§ How to complete this task:
Check every line below, and copy those that include "accompanying".

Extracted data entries

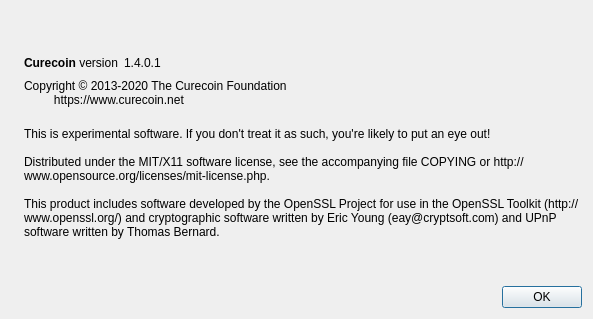
cygnusxi/CurecoinSource, file src/qt/forms/aboutdialog.ui: the form before one commit.
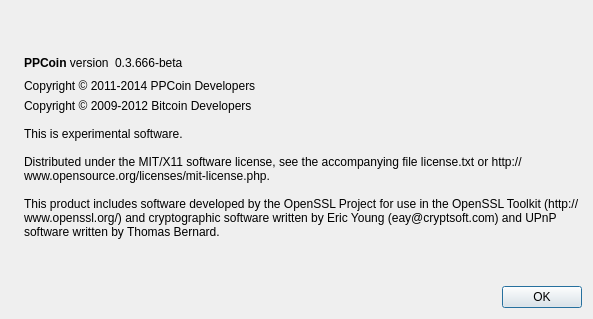
The form after the commit. Icons and pictures are not drawn.

The edit to the form file:
```diff
--- a/src/qt/forms/aboutdialog.ui
+++ b/src/qt/forms/aboutdialog.ui
@@ -50,7 +50,7 @@
           <cursorShape>IBeamCursor</cursorShape>
          </property>
          <property name="text">
-          <string>&lt;b&gt;Curecoin&lt;/b&gt; version</string>
+          <string>&lt;b&gt;PPCoin&lt;/b&gt; version</string>
          </property>
          <property name="textInteractionFlags">
           <set>Qt::LinksAccessibleByMouse|Qt::TextSelectableByKeyboard|Qt::TextSelectableByMouse</set>
@@ -63,7 +63,10 @@
           <cursorShape>IBeamCursor</cursorShape>
          </property>
          <property name="text">
-          <string notr="true">1.4.0.1</string>
+          <string notr="true">0.3.666-beta</string>
+         </property>
+         <property name="textFormat">
+          <enum>Qt::RichText</enum>
          </property>
          <property name="textInteractionFlags">
           <set>Qt::LinksAccessibleByMouse|Qt::TextSelectableByKeyboard|Qt::TextSelectableByMouse</set>
@@ -91,8 +94,10 @@
         <cursorShape>IBeamCursor</cursorShape>
        </property>
        <property name="text">
-        <string>Copyright © 2013-2020 The Curecoin Foundation
-         https://www.curecoin.net</string>
+        <string>Copyright © 2011-2014 PPCoin Developers</string>
+       </property>
+       <property name="wordWrap">
+        <bool>true</bool>
        </property>
        <property name="textInteractionFlags">
         <set>Qt::LinksAccessibleByMouse|Qt::TextSelectableByKeyboard|Qt::TextSelectableByMouse</set>
@@ -105,10 +110,11 @@
         <cursorShape>IBeamCursor</cursorShape>
        </property>
        <property name="text">
-        <string>
-This is experimental software. If you don't treat it as such, you're likely to put an eye out!
+        <string>Copyright © 2009-2012 Bitcoin Developers
 
-Distributed under the MIT/X11 software license, see the accompanying file COPYING or http://www.opensource.org/licenses/mit-license.php.
+This is experimental software.
+
+Distributed under the MIT/X11 software license, see the accompanying file license.txt or http://www.opensource.org/licenses/mit-license.php.
 
 This product includes software developed by the OpenSSL Project for use in the OpenSSL Toolkit (http://www.openssl.org/) and cryptographic software written by Eric Young (eay@cryptsoft.com) and UPnP software written by Thomas Bernard.</string>
        </property>
```
Left out of the diff: 23 changed lines with no effect on the pictures.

§ Answer to this exercise:
-Distributed under the MIT/X11 software license, see the accompanying file COPYING or http://www.opensource.org/licenses/mit-license.php.
+Distributed under the MIT/X11 software license, see the accompanying file license.txt or http://www.opensource.org/licenses/mit-license.php.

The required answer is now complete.